Over the last five years or so, the pharse "If it slips, where's it gonna go" has come into common usage among wood carvers, especially those who teach. Although written about carpentry tools in general, the pharse has become known as The Woodcarver's Mantra.
Today many carvers are unaware of the story behing the Mantra. I stumbled across a copy of the original posting while reviewing some old files, and after a bit of detective work, was able to contact the author, Steve LaMantia of Seattle, WA.
As sometimes happens, Steve had almost forgotten posting the safety note, which at the same time was a tribute to his grandfather. With Steve's kind permission, WOM is delighted to reprint the original posting, along with photos of Steve and his Grandpa, John Johansen.
My grandpa was a carpenter. (Why does that sound like a song title?) Although I was too much of a typical scatterbrained kid to learn a *real* lot from him -- just some basic skills was all I had the patience for -- one of the most valuable lessons he taught me was this:
As I write this, I can still hear his voice saying it. He must have said it to me a thousand times, which was about five times more than really necessary. His point, of course, was that when working with any tools, it's always good to visualize the accident that's going to jump out and gitcha when something slips (chisel, handplane, knife, hammer, et al).
Estimate where the tool's going to go when it goes too far or veers off course, and then make sure there are no parts of your body ( or power cords, or children) present in that location.

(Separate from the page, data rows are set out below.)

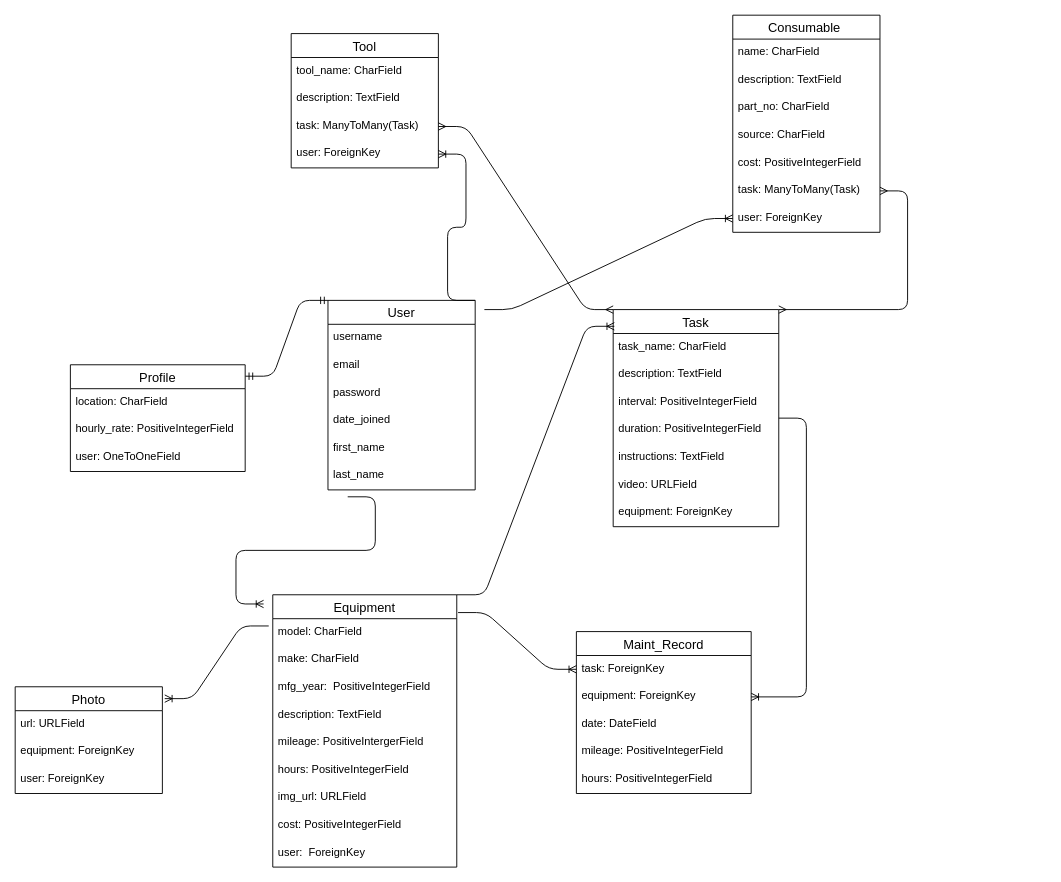
Earlier version of the draw.io diagram planning_docs/ERD.drawio (nistalb/Country-Mechanic). Source tidied: cells renumbered, new cells numbered last; positions are measured from the earlier drawing's top-left corner, leaving out a move shared by most shapes. Both pictures are drawn from the tidied source at 92%, with x=0, y=0 at pixel (15, 15).
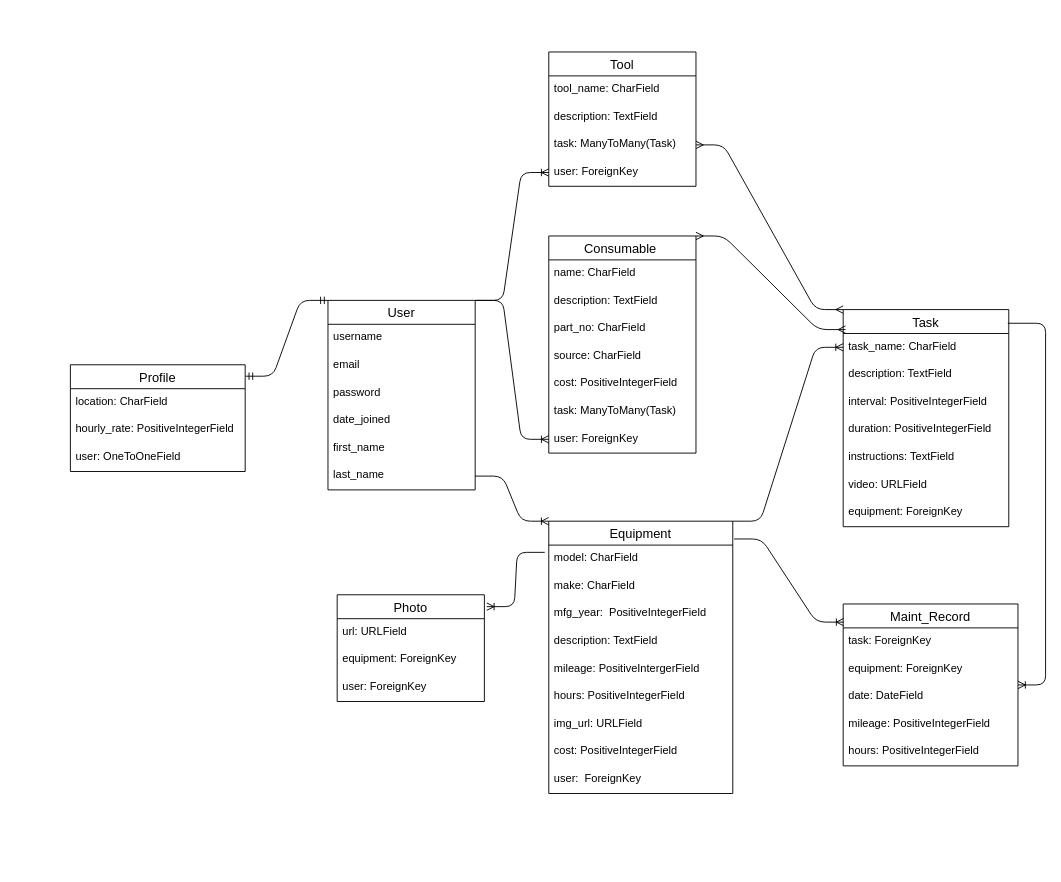
The same page after the edit.

Unchanged cells that the change refers to:
```xml
<mxCell id="8" value="last_name" style="text;strokeColor=none;fillColor=none;spacingLeft=4;spacingRight=4;overflow=hidden;points=[[0,0.5],[1,0.5]];portConstraint=eastwest;fontSize=12;" parent="2" vertex="1">
  <mxGeometry y="176" width="160" height="30" as="geometry" />
</mxCell>
<mxCell id="14" value="task_name: CharField" style="text;strokeColor=none;fillColor=none;spacingLeft=4;spacingRight=4;overflow=hidden;points=[[0,0.5],[1,0.5]];portConstraint=eastwest;fontSize=12;" parent="13" vertex="1">
  <mxGeometry y="26" width="180" height="30" as="geometry" />
</mxCell>
<mxCell id="32" value="task: ManyToMany(Task)" style="text;strokeColor=none;fillColor=none;spacingLeft=4;spacingRight=4;overflow=hidden;points=[[0,0.5],[1,0.5]];portConstraint=eastwest;fontSize=12;" parent="26" vertex="1">
  <mxGeometry y="176" width="160" height="30" as="geometry" />
</mxCell>
<mxCell id="33" value="user: ForeignKey" style="text;strokeColor=none;fillColor=none;spacingLeft=4;spacingRight=4;overflow=hidden;points=[[0,0.5],[1,0.5]];portConstraint=eastwest;fontSize=12;" parent="26" vertex="1">
  <mxGeometry y="206" width="160" height="30" as="geometry" />
</mxCell>
<mxCell id="35" value="model: CharField" style="text;strokeColor=none;fillColor=none;spacingLeft=4;spacingRight=4;overflow=hidden;points=[[0,0.5],[1,0.5]];portConstraint=eastwest;fontSize=12;" parent="34" vertex="1">
  <mxGeometry y="26" width="200" height="30" as="geometry" />
</mxCell>
<mxCell id="50" value="task: ForeignKey" style="text;strokeColor=none;fillColor=none;spacingLeft=4;spacingRight=4;overflow=hidden;points=[[0,0.5],[1,0.5]];portConstraint=eastwest;fontSize=12;" parent="49" vertex="1">
  <mxGeometry y="26" width="190" height="30" as="geometry" />
</mxCell>
<mxCell id="51" value="equipment: ForeignKey" style="text;strokeColor=none;fillColor=none;spacingLeft=4;spacingRight=4;overflow=hidden;points=[[0,0.5],[1,0.5]];portConstraint=eastwest;fontSize=12;" parent="49" vertex="1">
  <mxGeometry y="56" width="190" height="30" as="geometry" />
</mxCell>
```

Change to the diagram source:
```diff
@@
     <mxCell id="13" value="Task" style="swimlane;fontStyle=0;horizontal=1;startSize=26;align=center;fontSize=14;" parent="1" vertex="1">
-      <mxGeometry x="650" y="320" width="180" height="236" as="geometry" />
+      <mxGeometry x="900" y="320" width="180" height="236" as="geometry" />
     </mxCell>
@@
     <mxCell id="21" value="Tool" style="swimlane;fontStyle=0;horizontal=1;startSize=26;align=center;fontSize=14;" parent="1" vertex="1">
-      <mxGeometry x="300" y="20" width="160" height="146" as="geometry" />
+      <mxGeometry x="580" y="40" width="160" height="146" as="geometry" />
     </mxCell>
@@
     <mxCell id="26" value="Consumable " style="swimlane;fontStyle=0;horizontal=1;startSize=26;align=center;fontSize=14;" parent="1" vertex="1">
-      <mxGeometry x="780" width="160" height="236" as="geometry" />
+      <mxGeometry x="580" y="240" width="160" height="236" as="geometry" />
     </mxCell>
@@
     <mxCell id="34" value="Equipment" style="swimlane;fontStyle=0;horizontal=1;startSize=26;align=center;fontSize=14;" parent="1" vertex="1">
-      <mxGeometry x="280" y="630" width="200" height="296" as="geometry" />
+      <mxGeometry x="580" y="550" width="200" height="296" as="geometry" />
     </mxCell>
@@
-    <mxCell id="45" style="edgeStyle=entityRelationEdgeStyle;fontSize=12;html=1;endArrow=ERoneToMany;exitX=0.134;exitY=1.25;exitDx=0;exitDy=0;exitPerimeter=0;" parent="1" edge="1" source="8">
-      <mxGeometry relative="1" as="geometry">
-        <mxPoint x="270" y="640" as="targetPoint" />
-      </mxGeometry>
+    <mxCell id="45" style="edgeStyle=entityRelationEdgeStyle;fontSize=12;html=1;endArrow=ERoneToMany;exitX=1;exitY=0.5;exitDx=0;exitDy=0;entryX=0;entryY=0;entryDx=0;entryDy=0;" parent="1" edge="1" source="8" target="34">
+      <mxGeometry relative="1" as="geometry" />
     </mxCell>
-    <mxCell id="46" style="edgeStyle=entityRelationEdgeStyle;fontSize=12;html=1;endArrow=ERoneToMany;exitX=1;exitY=0;exitDx=0;exitDy=0;entryX=0.007;entryY=0.077;entryDx=0;entryDy=0;entryPerimeter=0;" parent="1" edge="1" source="34" target="13">
+    <mxCell id="46" style="edgeStyle=entityRelationEdgeStyle;fontSize=12;html=1;endArrow=ERoneToMany;exitX=1;exitY=0;exitDx=0;exitDy=0;entryX=0;entryY=0.5;entryDx=0;entryDy=0;" parent="1" edge="1" source="34" target="14">
       <mxGeometry relative="1" as="geometry" />
     </mxCell>
@@
-    <mxCell id="48" style="edgeStyle=entityRelationEdgeStyle;fontSize=12;html=1;endArrow=ERmany;startArrow=ERmany;exitX=1;exitY=0;exitDx=0;exitDy=0;" parent="1" edge="1" source="13" target="32">
+    <mxCell id="48" style="edgeStyle=entityRelationEdgeStyle;fontSize=12;html=1;endArrow=ERmany;startArrow=ERmany;exitX=0.014;exitY=-0.142;exitDx=0;exitDy=0;exitPerimeter=0;entryX=1;entryY=0;entryDx=0;entryDy=0;" parent="1" edge="1" source="14" target="26">
       <mxGeometry relative="1" as="geometry" />
     </mxCell>
     <mxCell id="49" value="Maint_Record" style="swimlane;fontStyle=0;horizontal=1;startSize=26;align=center;fontSize=14;" parent="1" vertex="1">
-      <mxGeometry x="610" y="670" width="190" height="176" as="geometry" />
+      <mxGeometry x="900" y="640" width="190" height="176" as="geometry" />
     </mxCell>
@@
-    <mxCell id="55" style="edgeStyle=entityRelationEdgeStyle;fontSize=12;html=1;endArrow=ERoneToMany;exitX=1.007;exitY=-0.222;exitDx=0;exitDy=0;entryX=0;entryY=0.5;entryDx=0;entryDy=0;exitPerimeter=0;" parent="1" edge="1" source="35" target="50">
+    <mxCell id="55" style="edgeStyle=entityRelationEdgeStyle;fontSize=12;html=1;endArrow=ERoneToMany;exitX=1.007;exitY=-0.222;exitDx=0;exitDy=0;entryX=0.003;entryY=0.112;entryDx=0;entryDy=0;exitPerimeter=0;entryPerimeter=0;" parent="1" edge="1" source="35" target="49">
       <mxGeometry relative="1" as="geometry" />
     </mxCell>
-    <mxCell id="56" style="edgeStyle=entityRelationEdgeStyle;fontSize=12;html=1;endArrow=ERoneToMany;" parent="1" edge="1" source="13" target="51">
-      <mxGeometry relative="1" as="geometry" />
-    </mxCell>
     <mxCell id="57" value="Photo" style="swimlane;fontStyle=0;horizontal=1;startSize=26;align=center;fontSize=14;" parent="1" vertex="1">
-      <mxGeometry y="730" width="160" height="116" as="geometry" />
+      <mxGeometry x="350" y="630" width="160" height="116" as="geometry" />
     </mxCell>
@@
     <mxCell id="63" style="edgeStyle=entityRelationEdgeStyle;fontSize=12;html=1;endArrow=ERoneToMany;entryX=0;entryY=0.5;entryDx=0;entryDy=0;" parent="1" edge="1" target="33">
       <mxGeometry relative="1" as="geometry">
-        <mxPoint x="510" y="320" as="sourcePoint" />
+        <mxPoint x="500" y="310" as="sourcePoint" />
       </mxGeometry>
     </mxCell>
+    <mxCell id="64" style="edgeStyle=entityRelationEdgeStyle;fontSize=12;html=1;endArrow=ERoneToMany;exitX=0.994;exitY=0.063;exitDx=0;exitDy=0;exitPerimeter=0;" parent="1" edge="1" source="13" target="49">
+      <mxGeometry relative="1" as="geometry" />
+    </mxCell>
```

Don't assume nothing will slip, because the cosmos are watching and the cosmos have a sick sense of humor and as soon as you make that assumption, guess what's gonna happen to you?
Very simple concept, actually, and after early on forgetting it two or so times to my extreme physical detriment, discomfort and inconvenience, I've learned to make it my mantra whenever beginning a cut or any other process. It sounds simple, even silly, I realize; still, it's saved me grief many times so far.
Your ten-fingered, two-eyed, not-too-badly-scarred, still walking/talking and fully sentient grandson, Steve.
The Carver's Companion, 2001